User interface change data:
<<<<

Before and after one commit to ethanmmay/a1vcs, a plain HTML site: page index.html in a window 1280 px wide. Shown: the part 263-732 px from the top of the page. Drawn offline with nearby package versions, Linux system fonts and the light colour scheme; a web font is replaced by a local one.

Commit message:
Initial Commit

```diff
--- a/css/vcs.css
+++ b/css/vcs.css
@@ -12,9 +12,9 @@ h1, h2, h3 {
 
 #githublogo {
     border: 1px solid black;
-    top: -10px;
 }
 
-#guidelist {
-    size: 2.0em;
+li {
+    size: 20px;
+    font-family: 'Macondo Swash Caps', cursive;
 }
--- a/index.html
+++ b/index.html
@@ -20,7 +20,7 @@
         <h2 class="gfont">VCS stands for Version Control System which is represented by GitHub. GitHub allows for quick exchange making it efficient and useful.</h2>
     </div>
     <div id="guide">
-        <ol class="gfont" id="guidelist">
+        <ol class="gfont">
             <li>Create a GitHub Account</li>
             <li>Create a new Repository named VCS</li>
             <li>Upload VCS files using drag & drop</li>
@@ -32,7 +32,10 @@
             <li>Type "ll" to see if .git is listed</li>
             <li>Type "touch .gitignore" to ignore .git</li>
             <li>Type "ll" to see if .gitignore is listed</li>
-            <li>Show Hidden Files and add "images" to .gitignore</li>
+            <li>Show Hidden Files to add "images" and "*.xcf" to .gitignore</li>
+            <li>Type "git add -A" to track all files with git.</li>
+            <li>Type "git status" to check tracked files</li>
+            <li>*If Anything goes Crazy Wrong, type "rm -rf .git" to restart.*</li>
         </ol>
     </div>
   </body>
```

>>>>

- _Work order_
Among the lines above, find those holding "html" and copy each one.

- _Completed task_
Before and after one commit to ethanmmay/a1vcs, a plain HTML site: page index.html in a window 1280 px wide. Shown: the part 263-732 px from the top of the page. Drawn offline with nearby package versions, Linux system fonts and the light colour scheme; a web font is replaced by a local one.
--- a/index.html
+++ b/index.html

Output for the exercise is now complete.